Health Care Costs

Where does the money go?

Health care is more costly in the US than other countries for a number of reasons.

1. Administrative costs. The US has much higher administrative costs - around 30% of the total (including the whole insurance and insurance brokerage industry which isn't needed when the government provides health care). The HMOs have driven down doctor costs, but add their profit.

2. End of life care. For many people, most of their lifetime health costs are for the last year of life. In other countries, the government can more easily refuse extraordinary measures that are unlikely to help someone dying.

3. Chronic illness. Chronic illness consumes a large portion of costs, and the US has more because it has more obesity related illness (diabetes, heart disease, high blood pressure). Other countries like Japan have more smoking, and thus have more smoking related costs (lung disease). Most of the costs for chronic illness and end of life care are for a small percentage of people. As of 2005, 33 states have already enacted Health Insurance risk pools to subsidize health insurance for those with pre-existing conditions (the chronically ill).

4. Drug costs. The US doesn't limit profits on patented drugs like other countries. However, drug costs are only 10% of total health care costs, although they have increased recently from 5% of the total. Many patented new drugs are no better than existing alternatives, they are simply marketed more, thus driving up costs. [Almost 90% of the cost of prescription drugs is for three categories: painkillers (54%), muscle relaxants (18%) and antidepressants (15%). Drug companies have a profit incentive to market new drugs, regardless of whether they are better than the old ones.]

5. Quality Care (or excessive care?). People in the US have more money and are willing to pay more for state of the art service - after all, what is more important than your health to spend money on? They pay for more tests than would be approved by the government in other countries. Another way to look at this is that it is excessive care - many of the extra tests, etc. don't produce improved results, and we have tax deductions which lead to excessive insurance and treatment.

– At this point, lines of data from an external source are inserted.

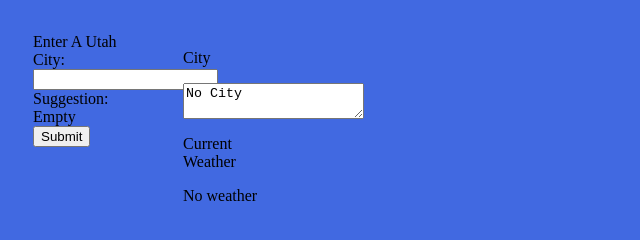
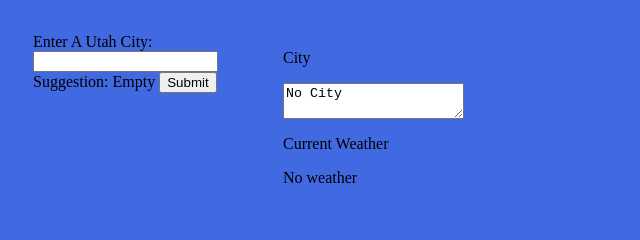
Before and after one commit to cougatuba/weatherAPI, a plain HTML site: page lab2.html in a window 1280 px wide. Shown: the whole page, without its empty margins (0-640 px from the left). Drawn offline with nearby package versions, Linux system fonts and the light colour scheme.

Commit message:
changed style

```diff
--- a/style.css
+++ b/style.css
@@ -3,14 +3,14 @@ body{
 }
 
 #left{
-  width:100px;
+  width:200px;
   float:left;
   margin:20px;
   padding:5px;
 }
 
 #right{
-  width:100px;
+  width:200px;
   float:left;
   margin:20px;
   padding:5px;
```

How to cut costs

- cut out the middleman (insurance companies) for most care
- put patient, not insurance company, in charge of cost/benefit decisions
- encourage healthy lifestyles with reduced premiums
- lower premiums for foregoing extraordinary end of life care
- cut FDA approval costs, and thus drug costs, by limiting pre-approval testing to safety, not efficacy. Once in the market, require efficacy studies and then labeling. Expensive patented new drugs could be compared to cheaper old drugs

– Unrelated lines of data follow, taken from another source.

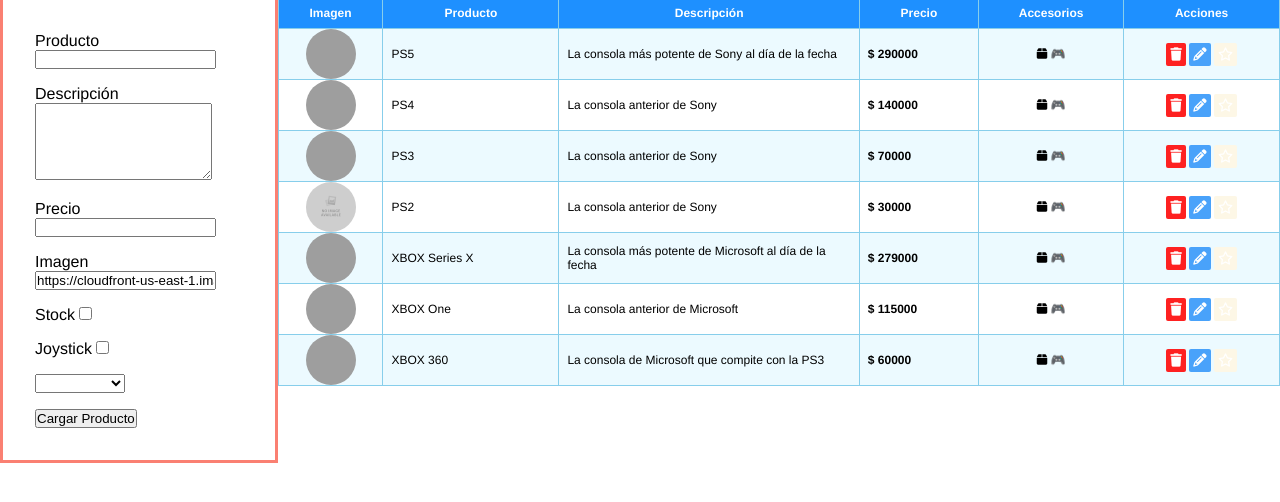
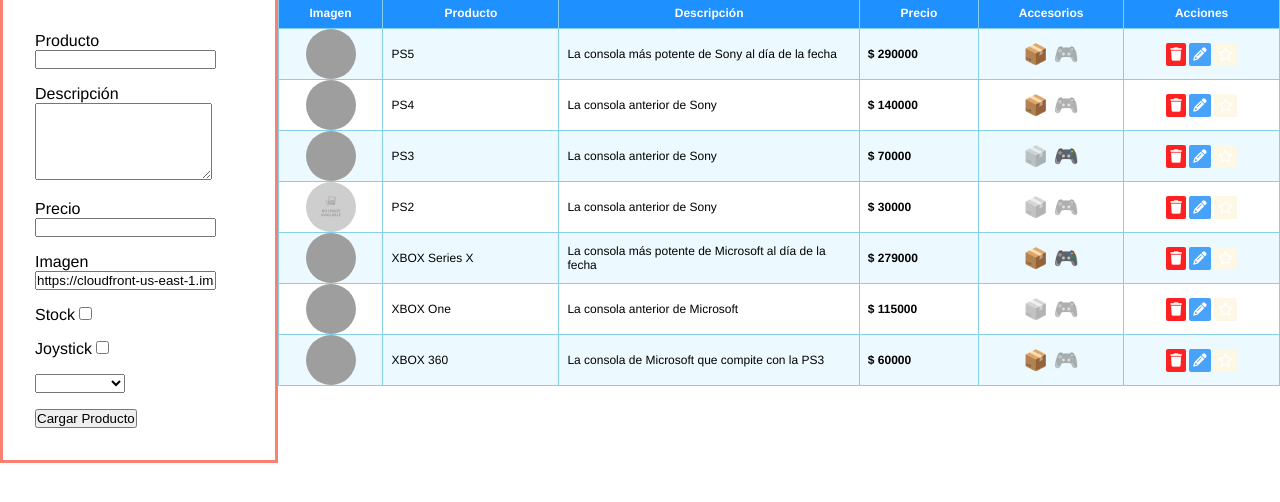
Before and after one commit to neo-fullstack-web/JS-product-table-exercise, a plain HTML site: page index.html in a window 1280 px wide. Shown: the part 40-542 px from the top of the page. Drawn offline with nearby package versions, Linux system fonts and the light colour scheme; grey boxes are pictures that could not be loaded.

Commit message:
Estilos de iconos de info, delete product

```diff
--- a/css/styles.css
+++ b/css/styles.css
@@ -64,10 +64,20 @@
 .product__price {
     font-weight: bold;
 }
-.product__others, .product__actions {
+.product__info, .product__actions {
     vertical-align: center;
     text-align: center;
     font-size: 1.5rem;
+}
+
+.product__info {
+    font-size: 1.25rem !important;
+}
+
+.product__info-icon.disabled {
+    filter: grayscale(1);
+    opacity: .5;
+    pointer-events: none;
 }
 
 .product__action-btn {
--- a/js/object-exercise.js
+++ b/js/object-exercise.js
@@ -65,7 +65,7 @@
 function renderizarTabla() {
     tableBody.innerHTML = '';
     //3- Iterar el array para acceder a cada producto
-    Products.forEach((producto) => {
+    Products.forEach((producto, index) => {
         // let imageSrc = '/assets/images/no-product.png';
 
         // if(producto.image) {
@@ -79,14 +79,21 @@
                             <td class="product__name">${producto.name}</td>
                             <td class="product__desc">${producto.description}</td>
                             <td class="product__price">$ ${producto.price}</td>
-                            <td class="product__others">
-
-                                <i class="fa-solid fa-box"></i>
-
-                                🎮
+                            <td class="product__info">
+                                <span
+                                    class="
+                                            product__info-icon
+                                            ${ producto.stock ? '' : 'disabled' }
+                                    "
+                                >
+                                    📦
+                                </span>
+                                <span class="product__info-icon  ${ producto.jostick ? '' : 'disabled' }">
+                                    🎮
+                                </span>
                             </td>
                             <td class="product__actions">
-                                <button class="product__action-btn">
+                                <button class="product__action-btn" onclick="deleteProduct(${index})">
                                     <i class="fa-solid fa-trash"></i>
                                 </button>
 
@@ -101,6 +108,7 @@
                             </td>
                         </tr>`
         tableBody.innerHTML += tableRow;
+
     });
 
 }
@@ -151,6 +159,14 @@
 
 }
 
+function deleteProduct(indice) {
+
+    Products.splice(indice, 1);
+
+    renderizarTabla();
+
+}
+
 
 
 
```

Effect of hybrid plan on costs.

The hybrid plan appears to address most of the factors contributing to costs. Reducing the reliance on insurance and having the patient make care decisions will reduce administrative costs. Ever wonder why the cost of electronics has plummeted with increased capability (calculators have gone from $400 to $4 with more functions), yet lab tests cost more? Because they are paid by insurance, doctors and patients have no incentive to shop around and induce competition. Patients will also do a cost-benefit analysis that will cut end of life care costs (by paying for only the insurance coverage wanted) and drug costs. Chronic illnesses that are due to user behavior we be reduced as patients are financially motivated to reduce risky behavior. Some businesses are already adopting rebates or discounts for employees who don't smoke and have a healthy lifestyle. Some have said that if potential death won't deter people, financial incentives won't. However, potential death is far in the future, the money is paid today.

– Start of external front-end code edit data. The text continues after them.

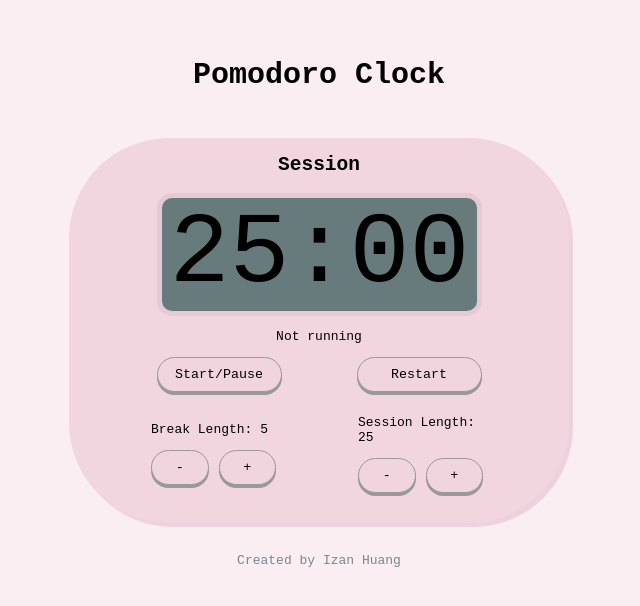
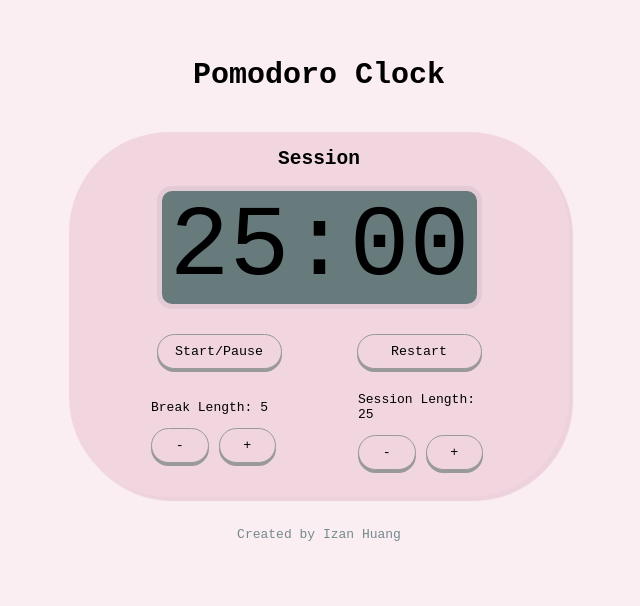
Before and after one commit to izanhuang/pomodoro-clock, a React (Create React App) app: page / in a window 1280 px wide. Shown: the top 606 px of the page, without its empty margins (321-961 px from the left). Built offline with nearby package versions, Linux system fonts and the light colour scheme.

Commit message:
Remove isRunning and bug fix

```diff
--- a/src/App.css
+++ b/src/App.css
@@ -15,12 +15,12 @@ h1 {
 
 .clock {
   width: 500px;
-  height: 385px;
+  height: 365px;
   background-color: #f1d6df;
   border-radius: 100px;
   box-shadow: 4px 4px 1px #edd1dd;
   margin-bottom: 30px;
-  margin-top: 2%;
+  margin-top: 1.5%;
 }
 
 .break-session {
--- a/src/components/Timer.js
+++ b/src/components/Timer.js
@@ -20,8 +20,10 @@ export default function Timer({}) {
   useEffect(() => {
     if (timerLabel === 'Session') {
       setMinutes(sessionLength)
+      setSeconds(0)
     } else {
       setMinutes(breakLength)
+      setSeconds(0)
     }
   }, [sessionLength, breakLength])
 
@@ -74,7 +76,6 @@ export default function Timer({}) {
         <span>{minutes}</span>:<span>{seconds <= 9 && 0}</span>
         <span>{seconds}</span>
       </div>
-      <p>{isRunning ? 'Running' : 'Not running'}</p>
       <button id="start_stop" onClick={handleStartStop}>
         Start/Pause
       </button>
--- a/src/styles/Timer.css
+++ b/src/styles/Timer.css
@@ -6,6 +6,7 @@
   box-sizing: border-box;
   border-radius: 15px;
   border: 5px solid #e4cad4;
+  margin-bottom: 25px;
 }
 
 button {
```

The distorting incentives that make the system more costly could be removed:
- end tax deduction, which leads to excess insurance
- pay for results, not treatments regardless of effectiveness
- eliminate government requirements that a host of treatments be covered (hair prosthesis, pastoral counseling, acupuncture, etc.). This is like requiring the poor to shop at Nieman Marcus.

Effect on quality. To keep our best going to medical school, there must be a good salary to be earned. To keep new drugs and treatments being developed, money must be available, either through the government or in potential profits. Most Americans would probably prefer a market economy as the best way to insure continued development. The hybrid system supports this by making the patient the customer.

Patient decisions - Make more information available.

Many say patients aren't informed enough to make cost benefit decisions, or that doing so reduces quality of care. In fact they can, and quality is already compromised by someone else making the decision. For example, does a single male without drinking, mental or drug problems need to buy a policy that covers pregnancy, family planning, mental and alcoholism disorders? Can't some people decide to pay lower premiums now to forgo extraordinary measures at the end of their life? One can choose a local rather than general anesthesia, over the counter vs. prescription pain relievers. Many states now require insurance to cover pastoral counseling, marriage counseling, chiropractors, acupuncture, massage therapist, social workers, IV fertilization, and hair prosthesis. Wouldn't you rather be able to make the trade off for lower premiums? Many decisions already require other tradeoffs - a colonoscopy vs. less invasive sigmoidoscopy - the colonoscopy has better screening but more risk of injury during the procedure and more patient discomfort.

 

Back to Health Care